The threat of SAM attacks on U.S. airliners was acknowledged in an FAA study in 1993, which noted that as passenger and baggage screening became more rigorous, the chances of missile strikes would rise. The U.S. government's interest in the problem followed its decision to supply Afghan mujahedeen fighting the Soviets in Afghanistan — whose ranks included Osama bin Laden and many of his al-Qaeda lieutenants — with about 1,000 Stinger missiles in the 1980s. Pentagon officials credit the Stinger with downing about 250 Soviet aircraft.

U.S. officials estimate that the roughly 400 Stingers unaccounted for in Afghanistan are nearing the end of their useful life, if they haven't already passed it. While defense officials suggest the missile system's battery is good for only about five years, many remain potent after 10 years. Both the basic Stinger supplied to the Afghan rebels and the Soviet-designed SA-7s are fairly crude weapons. But the CIA has launched several efforts since they were delivered in 1986-87 to get them back, offering up to $100,000 per missile, and sometimes paying more, U.S. officials say. A Stinger is five feet long, 2.75 inches in diameter, weighs 35 pounds, and is "relatively easy" to operate, U.S. officials say. It homes in on the heat put out by a jet's engine, and can hit a plane at 10,000 feet from five miles away. That means the shooter can be located miles away from the airport where the plane being targeted is taking off or landing. There is concern among U.S. officials that al-Qaeda or other terrorists may have gotten their hands on better Soviet-designed shoulder-fired anti-aircraft missiles including the SA-14, SA-16 and SA-18.

Alan Kuperman, author of a detailed history of the Stingers' use in Afghanistan published in 1999 in Political Science Quarterly, suggests some of the Afghan Stingers ended up on the black market and could have fallen into the hands of a variety of groups, including Kashmiri rebels, Indian Sikhs, and Palestinian militants.

The discovery, last May, of SA-7 missile tube was near a Saudi military base used by U.S. warplanes prompted the FBI to alert U.S. law-enforcement agencies to be on the lookout for any signs that terrorists were planning shoulder-fired missile attacks. While the missile found in Saudi Arabia remained in its tube, burn marks suggested a bungled effort to fire it, U.S. officials said.
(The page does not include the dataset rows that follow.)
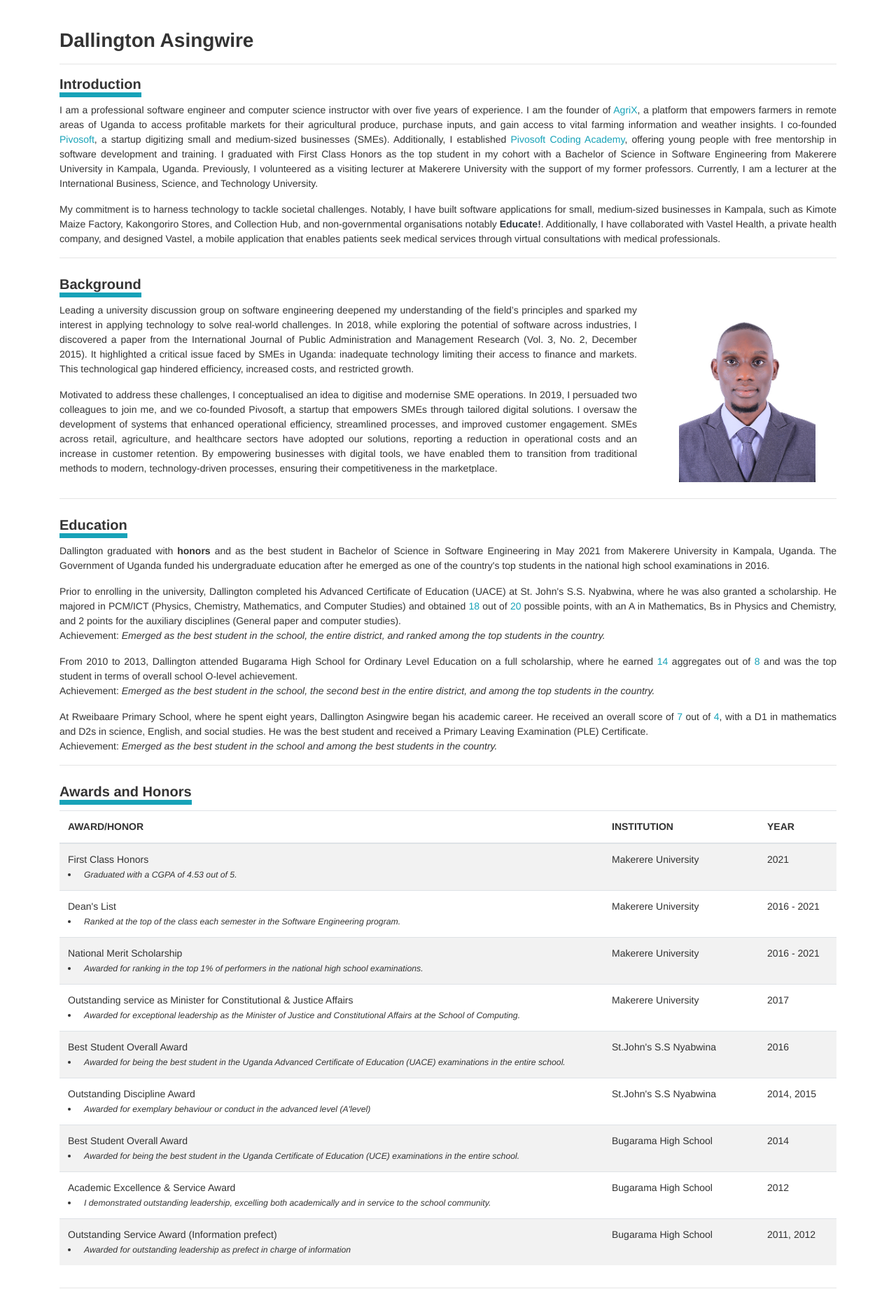
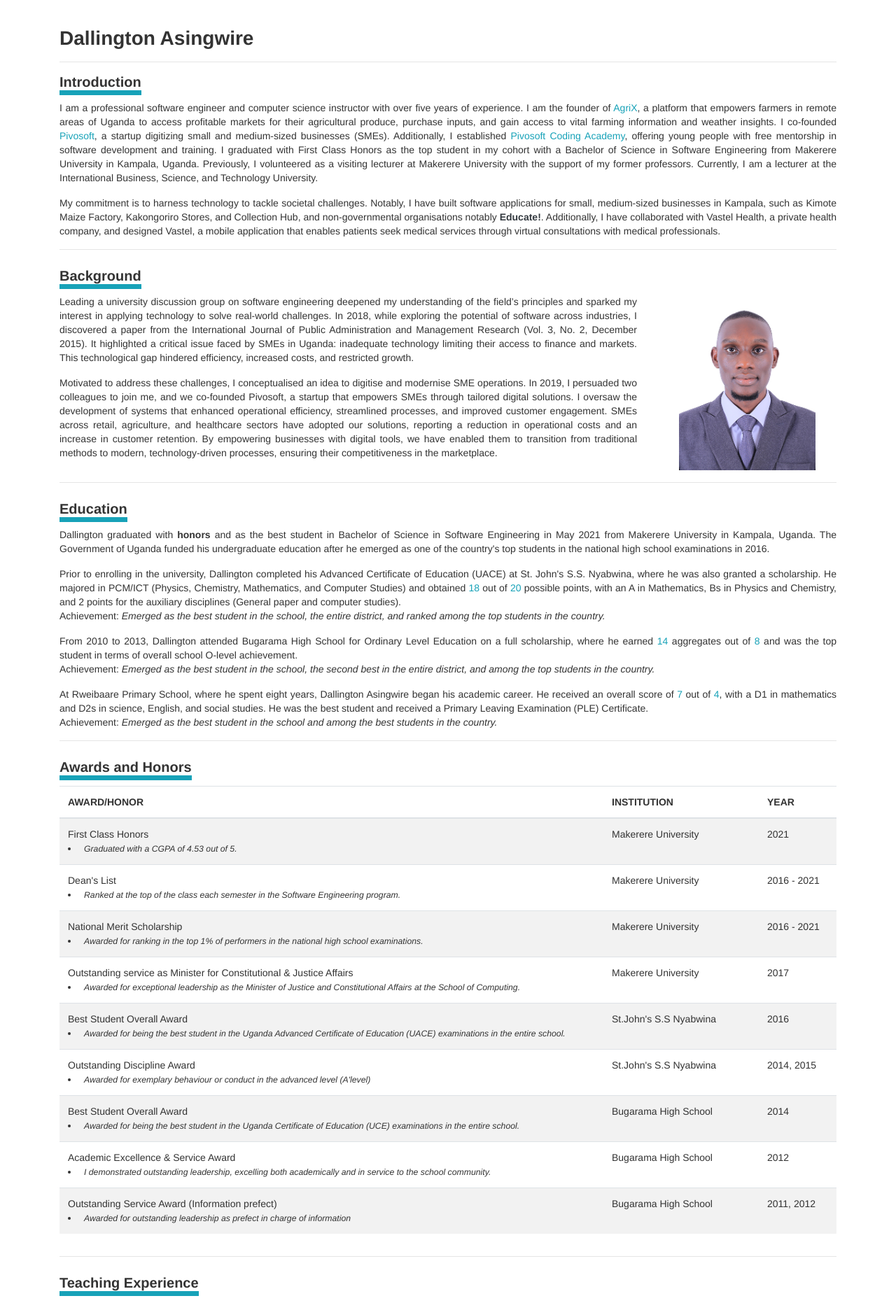
Before and after one commit to d-asingwire/dallingtonug, a PHP site: page / in a window 1280 px wide. Shown: the part 52-1914 px from the top of the page at 70% size. Run offline with PHP 8.4, Linux system fonts and the light colour scheme.

Commit message:
changed to bootstrap 4

```diff
--- a/css/style.css
+++ b/css/style.css
@@ -5,6 +5,7 @@
 
 body {
     font-size: 14px !important;
+    line-height: 20px;
     text-align: justify;
     padding: 0;
     margin: 0;
```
A Sudanese with possible al Qaeda links was arrested in connection with the missile. "The FBI possesses no information indicating that al-Qaeda is planning to use 'Stinger' missiles or any type of MANPAD (MAN Portable Air Defense) weapons system against commercial aircraft in the United States," the FBI warning said. "However, given al-Qaeda's demonstrated objective to target the U.S. airline industry, its access to U.S. and Russian-made MANPAD systems, and recent apparent targeting of U.S.-led military forces in Saudi Arabia, law enforcement agencies in the United States should remain alert to potential use of MANPADs against U.S. aircraft." Pentagon officials say U.S. forces in Afghanistan have found 359 shoulder-fired SAMs during their year in the country.

At a November 14 hearing before the House Armed Services Committee, the chairman of a panel established to study U.S. vulnerabilities to terrorism talked about the SAM threat. "Nobody knows whether or not the enemy has their hands on a Stinger missile and can get it delivered into this country," James Gilmore, a former governor of Virginia, told the committee. "But it's a lot easier to do that, and a lot more available than, for example, a smallpox attack, which would be more difficult to get, and to deliver, into this country."